» Your goal
What lines in the records include the string "demand"? Return each one.

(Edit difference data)
================

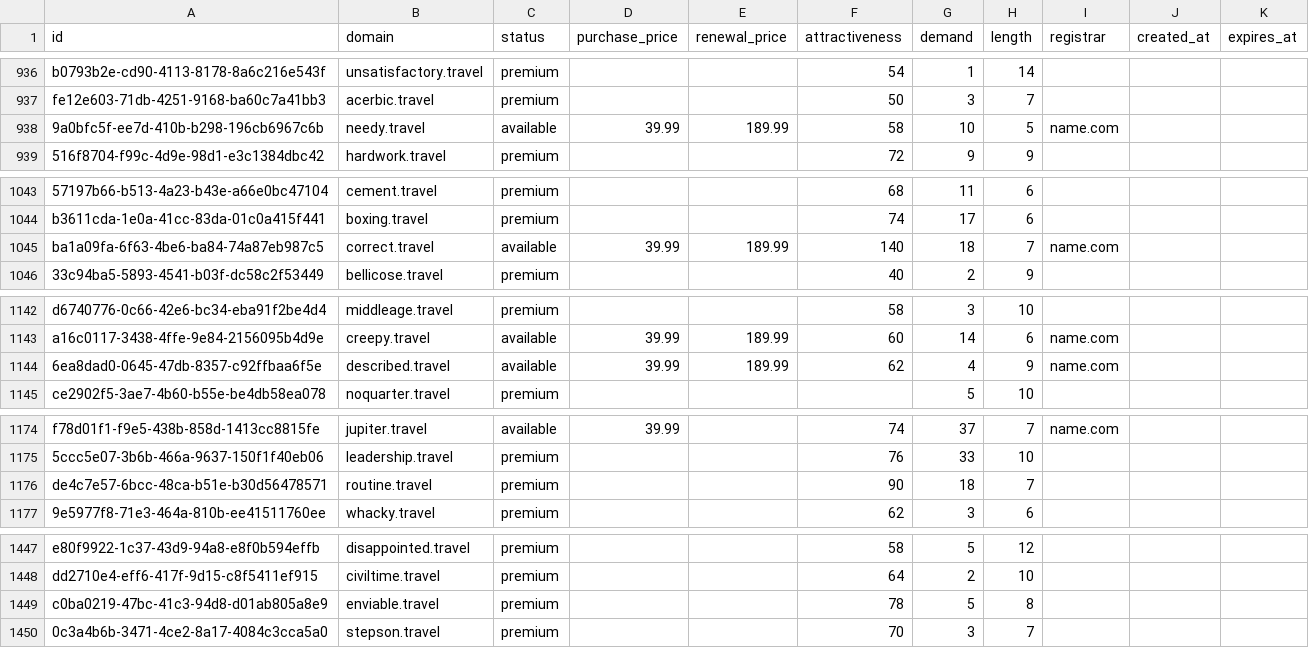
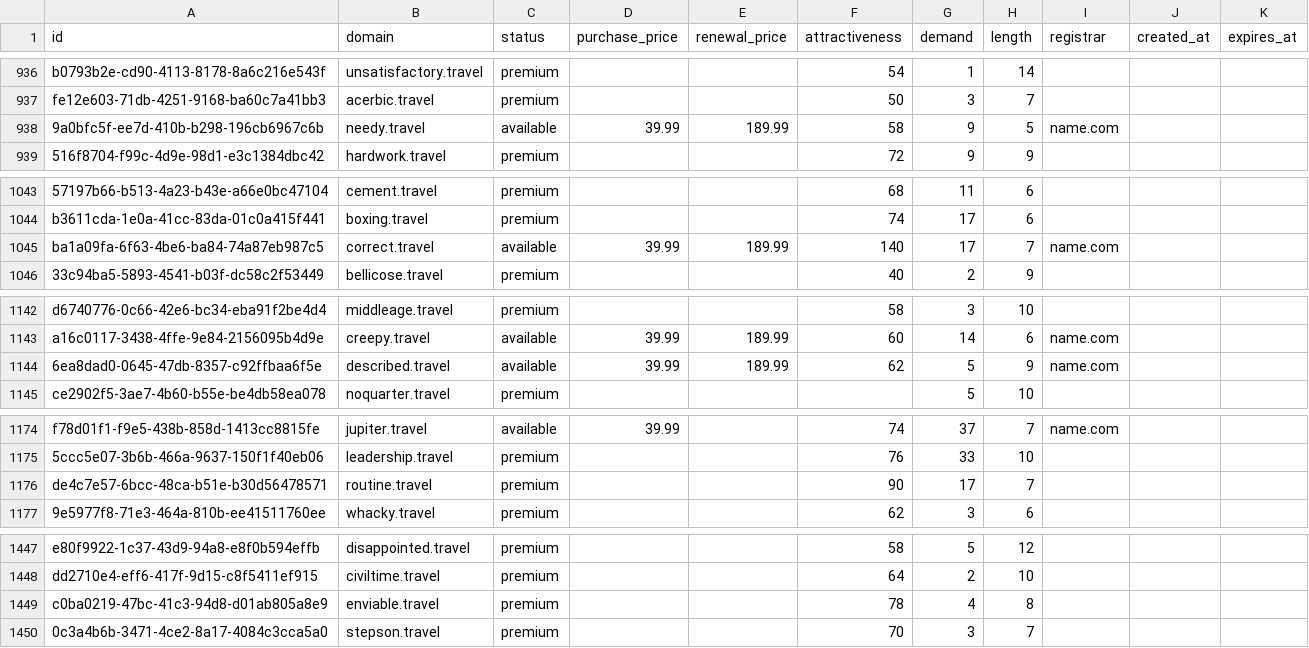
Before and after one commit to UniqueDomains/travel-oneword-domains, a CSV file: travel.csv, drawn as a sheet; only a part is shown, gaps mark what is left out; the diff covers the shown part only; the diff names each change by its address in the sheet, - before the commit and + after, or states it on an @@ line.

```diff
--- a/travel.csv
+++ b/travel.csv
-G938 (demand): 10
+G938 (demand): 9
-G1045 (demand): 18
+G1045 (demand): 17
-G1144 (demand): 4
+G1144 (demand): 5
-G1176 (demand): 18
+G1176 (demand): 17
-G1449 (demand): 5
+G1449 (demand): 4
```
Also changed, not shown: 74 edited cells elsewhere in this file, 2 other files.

================

» Response to this exercise
-G938 (demand): 10
+G938 (demand): 9
-G1045 (demand): 18
+G1045 (demand): 17
-G1144 (demand): 4
+G1144 (demand): 5
-G1176 (demand): 18
+G1176 (demand): 17
-G1449 (demand): 5
+G1449 (demand): 4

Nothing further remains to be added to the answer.